Top of Supplied data
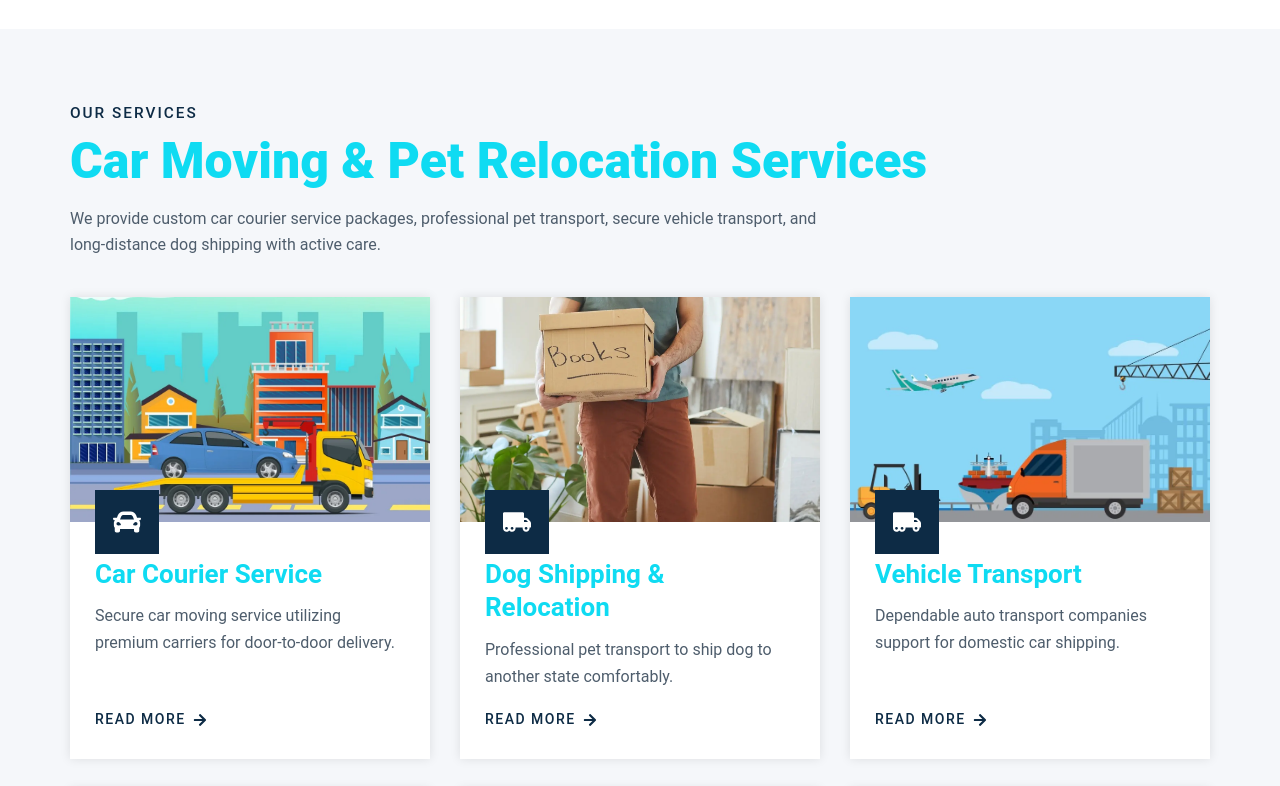
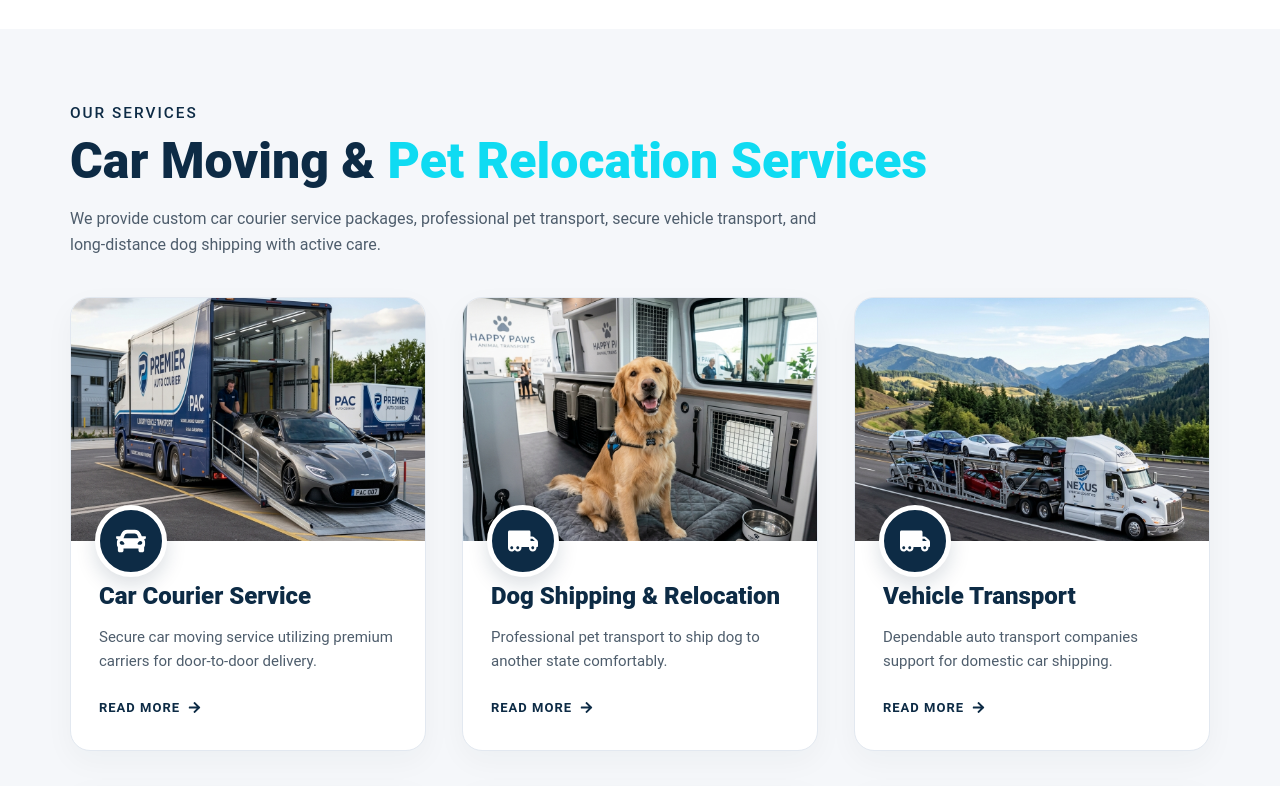
Before and after one commit to CybertizeYogesh/wheelpetindia, a Next.js app: page / in a window 1280 px wide. Shown: the part 1620-2406 px from the top of the page. Built offline with nearby package versions, Linux system fonts and the light colour scheme.

Commit message:
Redesign Services section: replace legacy illustrations with high-quality photographic assets, apply navy titles, rounded corners, circular icon badges, and micro-hover animations

```diff
--- a/app/page.js
+++ b/app/page.js
@@ -62,7 +62,9 @@ export default function HomePage() {
       <section className="section" style={{ background: "var(--color-light)" }}>
         <div className="container">
           <p className="eyebrow">Our Services</p>
-          <h2 className="sectionTitle">Car Moving & Pet Relocation Services</h2>
+          <h2 className={`sectionTitle ${styles.aboutTitle}`}>
+            Car Moving & <span className={styles.accentText}>Pet Relocation Services</span>
+          </h2>
           <p className="sectionText">We provide custom car courier service packages, professional pet transport, secure vehicle transport, and long-distance dog shipping with active care.</p>
           <div style={{ marginTop: 38 }}>
             <ServiceGrid items={services} limit={6} />
--- a/data/siteData.js
+++ b/data/siteData.js
@@ -64,7 +64,7 @@ export const services = [
     slug: "car-courier-service",
     title: "Car Courier Service",
     short: "Secure car moving service utilizing premium carriers for door-to-door delivery.",
-    image: "/uploads/2025/11/image-42.webp",
+    image: "/why_transport.png",
     icon: "FaCar",
     intro: "Our car courier service offers reliable vehicle transport solutions across India with specialized open and enclosed auto transport carriers.",
     detail: [
@@ -89,7 +89,7 @@ export const services = [
     slug: "dog-shipping",
     title: "Dog Shipping & Relocation",
     short: "Professional pet transport to ship dog to another state comfortably.",
-    image: "/uploads/2025/01/moving-in-new-house.webp",
+    image: "/blog_dog.png",
     icon: "FaDog",
     intro: "Ship dog to another state safely with Wheelpet India, a trusted animal travel agency offering professional pet transport and custom crates.",
     detail: [
@@ -114,7 +114,7 @@ export const services = [
     slug: "vehicle-transport",
     title: "Vehicle Transport",
     short: "Dependable auto transport companies support for domestic car shipping.",
-    image: "/uploads/2025/11/image-55.webp",
+    image: "/blog_car.png",
     icon: "FaTruckMoving",
     intro: "Get the best car shipping company support for domestic vehicle transport and intercity car delivery service.",
     detail: [
@@ -139,7 +139,7 @@ export const services = [
     slug: "professional-pet-transport",
     title: "Professional Pet Transport",
     short: "Domestic pet travel agency handling dogs, cats, and small animals.",
-    image: "/uploads/2025/01/business-lady-asking-mover-about-delivery-order.webp",
+    image: "/about_transport.png",
     icon: "FaPaw",
     intro: "Wheelpet India is a dedicated animal travel agency providing professional pet transport and dog shipping across major cities.",
     detail: [
@@ -189,7 +189,7 @@ export const services = [
     slug: "pet-cab-boarding",
     title: "Pet Cab & Boarding",
     short: "Air-conditioned pet cabs for local transit and travel boarding facilities.",
-    image: "/uploads/2025/02/A-big-box-1024x1024.webp",
+    image: "/blog_pet.png",
     icon: "FaTaxi",
     intro: "Our professional pet transport services include customized pet cabs and travel boarding support to prepare your pet for transit.",
     detail: [
--- a/styles/sections.module.css
+++ b/styles/sections.module.css
@@ -360,48 +360,53 @@
 
 .serviceGrid {
   display: grid;
-  grid-template-columns: repeat(auto-fit, minmax(min(100%, 285px), 1fr));
-  gap: clamp(20px, 2.5vw, 30px);
+  grid-template-columns: repeat(auto-fit, minmax(min(100%, 320px), 1fr));
+  gap: clamp(24px, 3vw, 36px);
   align-items: stretch;
 }
 
 .serviceCard {
   position: relative;
   background: #ffffff;
-  box-shadow: var(--shadow-soft);
+  border: 1px solid var(--color-border);
+  border-radius: 20px;
+  box-shadow: 0 10px 30px rgba(24, 41, 55, 0.04);
   height: 100%;
   display: flex;
   flex-direction: column;
   min-width: 0;
-  transition: transform var(--transition), box-shadow var(--transition);
+  transition: all 0.4s cubic-bezier(0.165, 0.84, 0.44, 1);
+  overflow: hidden;
 }
 
 .serviceCard:hover {
-  transform: translateY(-8px);
+  transform: translateY(-10px);
+  border-color: rgba(15, 219, 242, 0.3);
   box-shadow: var(--shadow-card);
 }
 
 .serviceImage {
-  aspect-ratio: 16 / 10;
+  aspect-ratio: 16 / 11;
   height: auto;
   overflow: hidden;
   flex: 0 0 auto;
+  position: relative;
 }
 
 .serviceImage img {
   width: 100%;
   height: 100%;
   object-fit: cover;
-  transition: transform 600ms ease;
+  transition: transform 0.6s ease;
 }
 
 .serviceCard:hover .serviceImage img {
-  transform: scale(1.08);
+  transform: scale(1.06);
 }
 
 .serviceBody {
   position: relative;
-  padding: 36px clamp(20px, 2vw, 25px) 28px;
+  padding: 40px clamp(20px, 2.2vw, 28px) 32px;
   display: flex;
   flex: 1 1 auto;
   flex-direction: column;
@@ -410,39 +415,72 @@
 
 .serviceIcon {
   position: absolute;
-  top: -32px;
-  left: 25px;
-  width: 64px;
-  height: 64px;
+  top: -36px;
+  left: 24px;
+  width: 72px;
+  height: 72px;
   display: grid;
   place-items: center;
   background: var(--color-primary);
   color: #ffffff;
-  font-size: 28px;
+  font-size: 30px;
+  border-radius: 50%;
+  border: 5px solid #ffffff;
+  box-shadow: 0 8px 20px rgba(13, 43, 69, 0.15);
+  transition: all 0.4s ease;
+  z-index: 3;
+}
+
+.serviceCard:hover .serviceIcon {
+  background: var(--color-secondary);
+  color: var(--color-primary);
+  transform: translateY(-3px) scale(1.05);
+  box-shadow: 0 10px 25px rgba(15, 219, 242, 0.3);
 }
 
 .serviceBody h3 {
-  margin: 0 0 12px;
+  margin: 0 0 14px;
+  color: var(--color-primary);
+  font-size: clamp(20px, 2vw, 24px);
+  font-weight: 800;
+  line-height: 1.25;
+  transition: color var(--transition);
+}
+
+.serviceCard:hover .serviceBody h3 {
   color: var(--color-secondary);
-  font-size: clamp(21px, 2.1vw, 26px);
-  font-weight: 600;
-  line-height: 1.3;
 }
 
 .serviceBody p {
-  margin: 0 0 18px;
+  margin: 0 0 24px;
+  color: var(--color-text);
+  font-size: 15px;
+  line-height: 1.6;
   flex: 1 1 auto;
 }
 
 .readMore {
   display: inline-flex;
   align-items: center;
-  gap: 7px;
+  gap: 8px;
   color: var(--color-primary);
-  font-size: 14px;
-  font-weight: 500;
-  letter-spacing: 1.5px;
+  font-size: 13px;
+  font-weight: 700;
+  letter-spacing: 1px;
   text-transform: uppercase;
+  transition: all var(--transition);
+}
+
+.readMore svg {
+  transition: transform var(--transition);
+}
+
+.serviceCard:hover .readMore {
+  color: var(--color-secondary);
+}
+
+.serviceCard:hover .readMore svg {
+  transform: translateX(5px);
 }
 
 .darkBand {
```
Bottom of Supplied data
▶ What needs to be done: Repeat each entry above word for word, leaving every picture out.

▶ Exercise answer:
Before and after one commit to CybertizeYogesh/wheelpetindia, a Next.js app: page / in a window 1280 px wide. Shown: the part 1620-2406 px from the top of the page. Built offline with nearby package versions, Linux system fonts and the light colour scheme.

Commit message:
Redesign Services section: replace legacy illustrations with high-quality photographic assets, apply navy titles, rounded corners, circular icon badges, and micro-hover animations

```diff
--- a/app/page.js
+++ b/app/page.js
@@ -62,7 +62,9 @@ export default function HomePage() {
       <section className="section" style={{ background: "var(--color-light)" }}>
         <div className="container">
           <p className="eyebrow">Our Services</p>
-          <h2 className="sectionTitle">Car Moving & Pet Relocation Services</h2>
+          <h2 className={`sectionTitle ${styles.aboutTitle}`}>
+            Car Moving & <span className={styles.accentText}>Pet Relocation Services</span>
+          </h2>
           <p className="sectionText">We provide custom car courier service packages, professional pet transport, secure vehicle transport, and long-distance dog shipping with active care.</p>
           <div style={{ marginTop: 38 }}>
             <ServiceGrid items={services} limit={6} />
--- a/data/siteData.js
+++ b/data/siteData.js
@@ -64,7 +64,7 @@ export const services = [
     slug: "car-courier-service",
     title: "Car Courier Service",
     short: "Secure car moving service utilizing premium carriers for door-to-door delivery.",
-    image: "/uploads/2025/11/image-42.webp",
+    image: "/why_transport.png",
     icon: "FaCar",
     intro: "Our car courier service offers reliable vehicle transport solutions across India with specialized open and enclosed auto transport carriers.",
     detail: [
@@ -89,7 +89,7 @@ export const services = [
     slug: "dog-shipping",
     title: "Dog Shipping & Relocation",
     short: "Professional pet transport to ship dog to another state comfortably.",
-    image: "/uploads/2025/01/moving-in-new-house.webp",
+    image: "/blog_dog.png",
     icon: "FaDog",
     intro: "Ship dog to another state safely with Wheelpet India, a trusted animal travel agency offering professional pet transport and custom crates.",
     detail: [
@@ -114,7 +114,7 @@ export const services = [
     slug: "vehicle-transport",
     title: "Vehicle Transport",
     short: "Dependable auto transport companies support for domestic car shipping.",
-    image: "/uploads/2025/11/image-55.webp",
+    image: "/blog_car.png",
     icon: "FaTruckMoving",
     intro: "Get the best car shipping company support for domestic vehicle transport and intercity car delivery service.",
     detail: [
@@ -139,7 +139,7 @@ export const services = [
     slug: "professional-pet-transport",
     title: "Professional Pet Transport",
     short: "Domestic pet travel agency handling dogs, cats, and small animals.",
-    image: "/uploads/2025/01/business-lady-asking-mover-about-delivery-order.webp",
+    image: "/about_transport.png",
     icon: "FaPaw",
     intro: "Wheelpet India is a dedicated animal travel agency providing professional pet transport and dog shipping across major cities.",
     detail: [
@@ -189,7 +189,7 @@ export const services = [
     slug: "pet-cab-boarding",
     title: "Pet Cab & Boarding",
     short: "Air-conditioned pet cabs for local transit and travel boarding facilities.",
-    image: "/uploads/2025/02/A-big-box-1024x1024.webp",
+    image: "/blog_pet.png",
     icon: "FaTaxi",
     intro: "Our professional pet transport services include customized pet cabs and travel boarding support to prepare your pet for transit.",
     detail: [
--- a/styles/sections.module.css
+++ b/styles/sections.module.css
@@ -360,48 +360,53 @@
 
 .serviceGrid {
   display: grid;
-  grid-template-columns: repeat(auto-fit, minmax(min(100%, 285px), 1fr));
-  gap: clamp(20px, 2.5vw, 30px);
+  grid-template-columns: repeat(auto-fit, minmax(min(100%, 320px), 1fr));
+  gap: clamp(24px, 3vw, 36px);
   align-items: stretch;
 }
 
 .serviceCard {
   position: relative;
   background: #ffffff;
-  box-shadow: var(--shadow-soft);
+  border: 1px solid var(--color-border);
+  border-radius: 20px;
+  box-shadow: 0 10px 30px rgba(24, 41, 55, 0.04);
   height: 100%;
   display: flex;
   flex-direction: column;
   min-width: 0;
-  transition: transform var(--transition), box-shadow var(--transition);
+  transition: all 0.4s cubic-bezier(0.165, 0.84, 0.44, 1);
+  overflow: hidden;
 }
 
 .serviceCard:hover {
-  transform: translateY(-8px);
+  transform: translateY(-10px);
+  border-color: rgba(15, 219, 242, 0.3);
   box-shadow: var(--shadow-card);
 }
 
 .serviceImage {
-  aspect-ratio: 16 / 10;
+  aspect-ratio: 16 / 11;
   height: auto;
   overflow: hidden;
   flex: 0 0 auto;
+  position: relative;
 }
 
 .serviceImage img {
   width: 100%;
   height: 100%;
   object-fit: cover;
-  transition: transform 600ms ease;
+  transition: transform 0.6s ease;
 }
 
 .serviceCard:hover .serviceImage img {
-  transform: scale(1.08);
+  transform: scale(1.06);
 }
 
 .serviceBody {
   position: relative;
-  padding: 36px clamp(20px, 2vw, 25px) 28px;
+  padding: 40px clamp(20px, 2.2vw, 28px) 32px;
   display: flex;
   flex: 1 1 auto;
   flex-direction: column;
@@ -410,39 +415,72 @@
 
 .serviceIcon {
   position: absolute;
-  top: -32px;
-  left: 25px;
-  width: 64px;
-  height: 64px;
+  top: -36px;
+  left: 24px;
+  width: 72px;
+  height: 72px;
   display: grid;
   place-items: center;
   background: var(--color-primary);
   color: #ffffff;
-  font-size: 28px;
+  font-size: 30px;
+  border-radius: 50%;
+  border: 5px solid #ffffff;
+  box-shadow: 0 8px 20px rgba(13, 43, 69, 0.15);
+  transition: all 0.4s ease;
+  z-index: 3;
+}
+
+.serviceCard:hover .serviceIcon {
+  background: var(--color-secondary);
+  color: var(--color-primary);
+  transform: translateY(-3px) scale(1.05);
+  box-shadow: 0 10px 25px rgba(15, 219, 242, 0.3);
 }
 
 .serviceBody h3 {
-  margin: 0 0 12px;
+  margin: 0 0 14px;
+  color: var(--color-primary);
+  font-size: clamp(20px, 2vw, 24px);
+  font-weight: 800;
+  line-height: 1.25;
+  transition: color var(--transition);
+}
+
+.serviceCard:hover .serviceBody h3 {
   color: var(--color-secondary);
-  font-size: clamp(21px, 2.1vw, 26px);
-  font-weight: 600;
-  line-height: 1.3;
 }
 
 .serviceBody p {
-  margin: 0 0 18px;
+  margin: 0 0 24px;
+  color: var(--color-text);
+  font-size: 15px;
+  line-height: 1.6;
   flex: 1 1 auto;
 }
 
 .readMore {
   display: inline-flex;
   align-items: center;
-  gap: 7px;
+  gap: 8px;
   color: var(--color-primary);
-  font-size: 14px;
-  font-weight: 500;
-  letter-spacing: 1.5px;
+  font-size: 13px;
+  font-weight: 700;
+  letter-spacing: 1px;
   text-transform: uppercase;
+  transition: all var(--transition);
+}
+
+.readMore svg {
+  transition: transform var(--transition);
+}
+
+.serviceCard:hover .readMore {
+  color: var(--color-secondary);
+}
+
+.serviceCard:hover .readMore svg {
+  transform: translateX(5px);
 }
 
 .darkBand {
```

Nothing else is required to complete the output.